Records from a dataset
##########
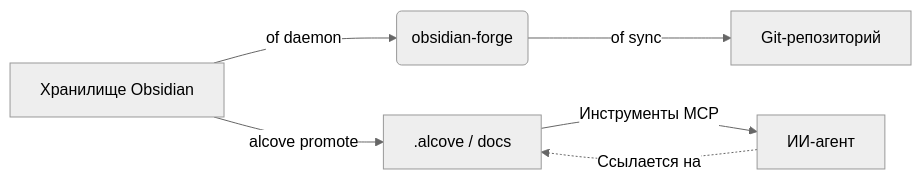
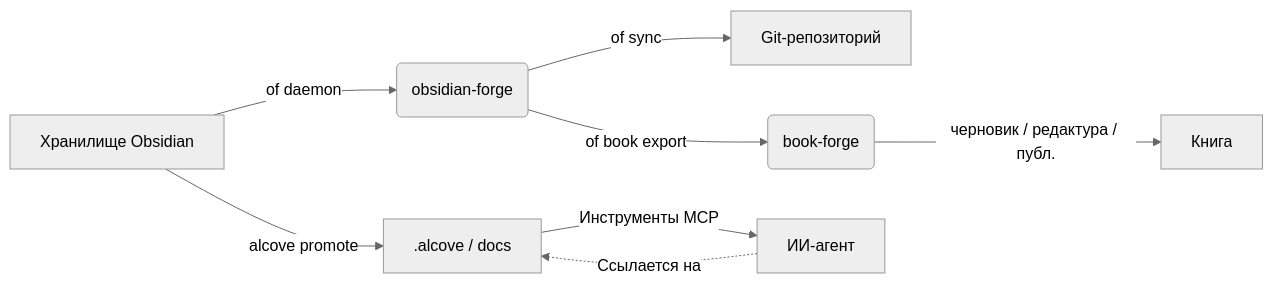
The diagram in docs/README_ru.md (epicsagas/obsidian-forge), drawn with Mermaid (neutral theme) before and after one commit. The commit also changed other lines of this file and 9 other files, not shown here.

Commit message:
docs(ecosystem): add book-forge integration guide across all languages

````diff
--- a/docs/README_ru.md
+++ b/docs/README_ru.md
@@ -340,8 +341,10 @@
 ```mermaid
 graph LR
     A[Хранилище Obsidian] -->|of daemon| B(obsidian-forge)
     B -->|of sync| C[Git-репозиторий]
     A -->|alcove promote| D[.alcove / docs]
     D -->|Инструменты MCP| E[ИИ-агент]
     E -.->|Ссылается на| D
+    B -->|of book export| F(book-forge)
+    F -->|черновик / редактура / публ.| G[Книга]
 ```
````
##########
→ Exercise objective
Return all records exactly; no pictures.

→ Solution to the exercise
The diagram in docs/README_ru.md (epicsagas/obsidian-forge), drawn with Mermaid (neutral theme) before and after one commit. The commit also changed other lines of this file and 9 other files, not shown here.

Commit message:
docs(ecosystem): add book-forge integration guide across all languages

````diff
--- a/docs/README_ru.md
+++ b/docs/README_ru.md
@@ -340,8 +341,10 @@
 ```mermaid
 graph LR
     A[Хранилище Obsidian] -->|of daemon| B(obsidian-forge)
     B -->|of sync| C[Git-репозиторий]
     A -->|alcove promote| D[.alcove / docs]
     D -->|Инструменты MCP| E[ИИ-агент]
     E -.->|Ссылается на| D
+    B -->|of book export| F(book-forge)
+    F -->|черновик / редактура / публ.| G[Книга]
 ```
````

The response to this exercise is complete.